Heaven and hell: an audience with the women of the West Cork Chamber Music Festival
From listening to Debussy to drowning, five performers from the recent Bantry festival share their ideas of life’s highs and lows
What’s your idea of musical heaven? Probably not singing. Probably listening to a big Debussy-fest or a Berg-fest, or a Brahms piano concerto-fest. I think I’d be in the audience somewhere. But it would be a big, symphonic sound-world, I think.
And your musical hell? Being asked to sing for the rest of time? No. You can’t say without being rude about something, can you? I don’t know. I couldn’t possibly say.
What’s your non-musical heaven? That’s easy. Hanging out with my family.

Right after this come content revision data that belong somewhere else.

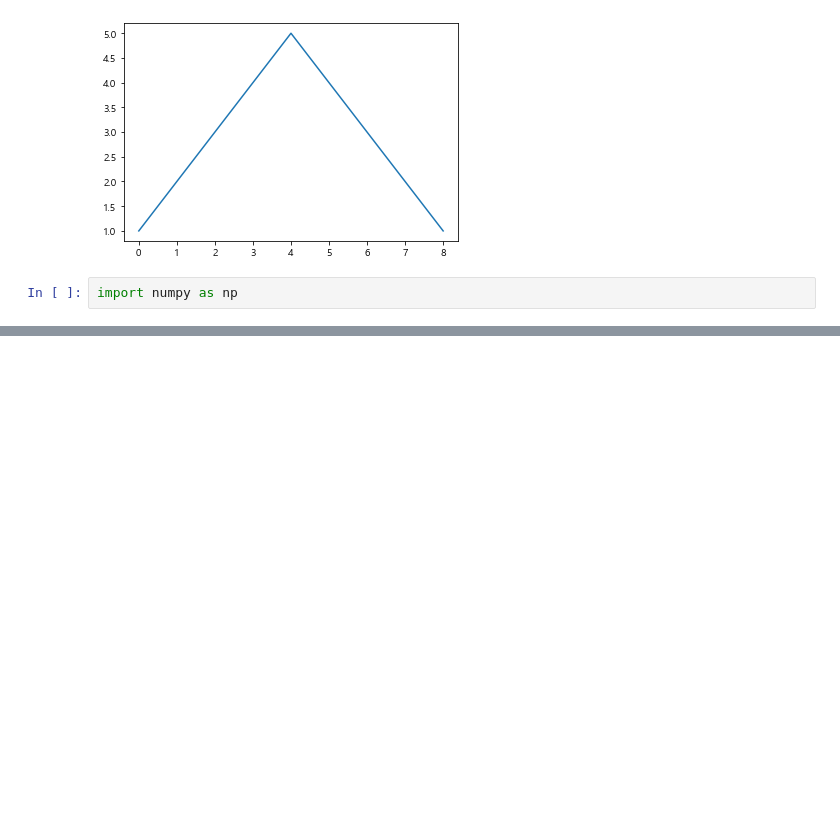
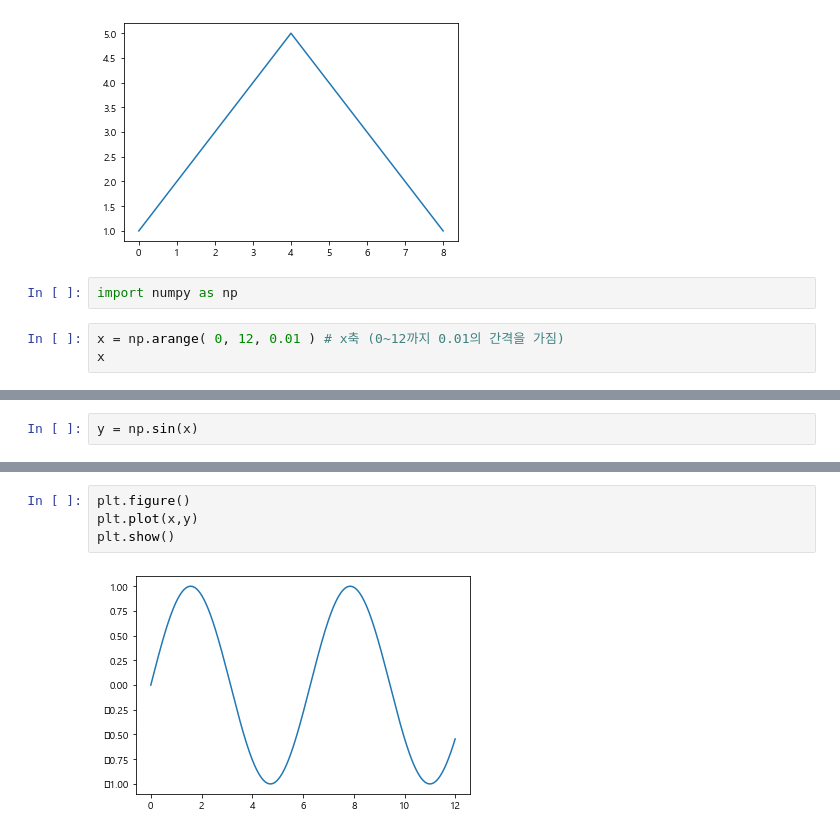
Before and after one commit to Jerrykim91/DataCollection_Study, a Jupyter notebook: analysis/pandas/basic/matplotlib_시각화기초.ipynb, the cells around one changed output, grey strips where cells are left out. Drawn from its saved outputs; the diff is of its cells as text; blank space fills up the shorter version.

```diff
--- a/analysis/pandas/basic/matplotlib_시각화기초.ipynb
+++ b/analysis/pandas/basic/matplotlib_시각화기초.ipynb
@@ -17,3 +19,6 @@ plt.show()
 [figure]
 # %%
 import numpy as np
+# %%
+x = np.arange( 0, 12, 0.01 ) # x축 (0~12까지 0.01의 간격을 가짐)
+x
@@ -19,0 +28,2 @@ import numpy as np
+# %%
+y = np.sin(x)
@@ -19,0 +44,6 @@ import numpy as np
+# %%
+plt.figure()
+plt.plot(x,y)
+plt.show()
+# %% [output]
+[figure, added]
```
Also changed, not shown: parts of 17 cells of this notebook, 5 other files.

And your non-musical hell? I’ve actually lived quite a happy life. I can’t think about crappy things. Non-musical hell? Being ill, or my family being ill. For me, for work, that’s quite grim. You have to look after yourself so much. But when other people are ill you can’t help them.
What has been your experience with cancellations? I quite often stand in as a replacement. I’m quite happy reading things I don’t know. So, actually, cancellations have often worked in my favour, and I’ve had some lovely opportunities jumping in at the last minute. But I was ill recently with bronchitis, so it was valid, but I didn’t know it was bronchitis and I pretty much had to cancel the day before. People were not impressed. It’s hard as a singer. You try to understand your own voice, and you obviously hope very much that if it isn’t a hundred per cent it’s going to improve. It can be a difficult call to make early enough to say it’s not going to improve. We all suffer tensions, and issues, and sprained thises and thats. But for singers it’s hard sometimes to make the right call.
What’s your idea of musical heaven?
I think it would be pure communication, perfect musical understanding and spiritual thought. Music and heaven are probably the reasons we become musicians and we become an audience. And the ultimate necessity is more than beauty, it’s unity, it’s totality, it’s understanding, reaching the soul of the audience, of the musicians you are playing with, the composer, the poet. Music transcends time through the instant, and it’s through music that we are closer to heaven as such.
And your musical hell?
Isolation, complete isolation. Or insincerity and the abuse of music.
What’s your non-musical heaven?
It will always be music. Even silence is music.
And your non-musical hell?
The absence of life. The absence of music.
What has been your experience with cancellations?
I love being the replacement when there is a cancellation. It’s very beautiful. It’s like being part of a chain. That’s a pleasure. The worst with a cancellation is two days before if you are ill and you have to decide if somebody will be able to do something different and the audience will enjoy it, or whether you will be able to recover.
What’s your idea of musical heaven? Performing something which you feel very deeply with people who seem to be on the same wavelength as you, and things just flow and click into place without you having really to talk about it.